WHAT THE EXERCISE ASKS: Output each of the entries exactly, skipping every picture they contain.

[Records from a collection]
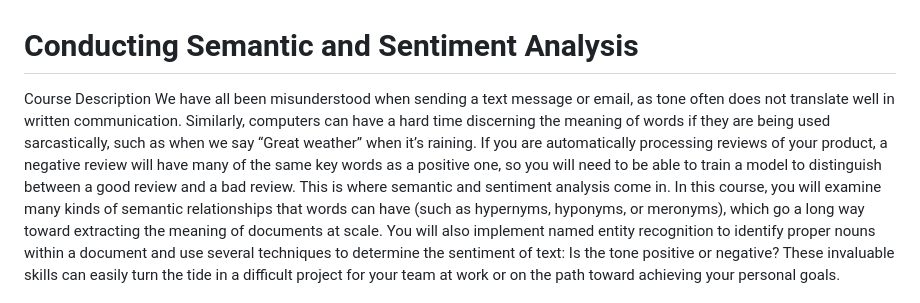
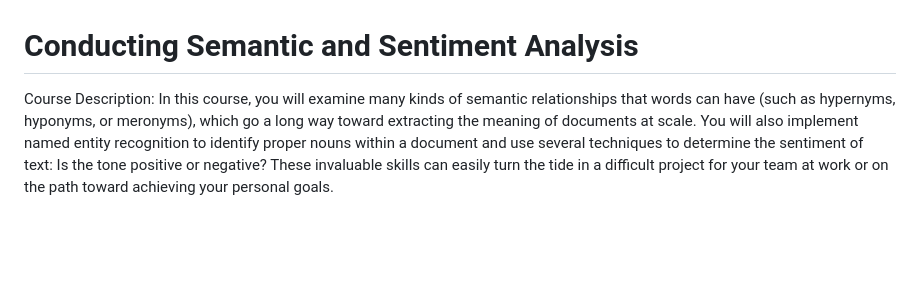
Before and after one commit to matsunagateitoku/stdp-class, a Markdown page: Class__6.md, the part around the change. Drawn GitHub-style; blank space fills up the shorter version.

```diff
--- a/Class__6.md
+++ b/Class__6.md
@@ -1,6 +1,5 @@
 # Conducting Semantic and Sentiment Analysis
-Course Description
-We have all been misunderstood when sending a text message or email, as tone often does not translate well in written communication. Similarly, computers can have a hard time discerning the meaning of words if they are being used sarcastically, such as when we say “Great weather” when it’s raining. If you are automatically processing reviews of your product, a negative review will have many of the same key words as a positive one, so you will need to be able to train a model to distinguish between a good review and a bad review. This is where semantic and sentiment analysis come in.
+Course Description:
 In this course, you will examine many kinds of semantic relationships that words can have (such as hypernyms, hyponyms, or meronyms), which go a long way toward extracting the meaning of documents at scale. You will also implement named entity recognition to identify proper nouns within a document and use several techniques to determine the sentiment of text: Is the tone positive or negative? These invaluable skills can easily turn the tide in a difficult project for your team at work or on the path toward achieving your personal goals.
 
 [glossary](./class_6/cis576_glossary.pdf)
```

RESULT FOR THIS TASK:
Before and after one commit to matsunagateitoku/stdp-class, a Markdown page: Class__6.md, the part around the change. Drawn GitHub-style; blank space fills up the shorter version.

```diff
--- a/Class__6.md
+++ b/Class__6.md
@@ -1,6 +1,5 @@
 # Conducting Semantic and Sentiment Analysis
-Course Description
-We have all been misunderstood when sending a text message or email, as tone often does not translate well in written communication. Similarly, computers can have a hard time discerning the meaning of words if they are being used sarcastically, such as when we say “Great weather” when it’s raining. If you are automatically processing reviews of your product, a negative review will have many of the same key words as a positive one, so you will need to be able to train a model to distinguish between a good review and a bad review. This is where semantic and sentiment analysis come in.
+Course Description:
 In this course, you will examine many kinds of semantic relationships that words can have (such as hypernyms, hyponyms, or meronyms), which go a long way toward extracting the meaning of documents at scale. You will also implement named entity recognition to identify proper nouns within a document and use several techniques to determine the sentiment of text: Is the tone positive or negative? These invaluable skills can easily turn the tide in a difficult project for your team at work or on the path toward achieving your personal goals.
 
 [glossary](./class_6/cis576_glossary.pdf)
```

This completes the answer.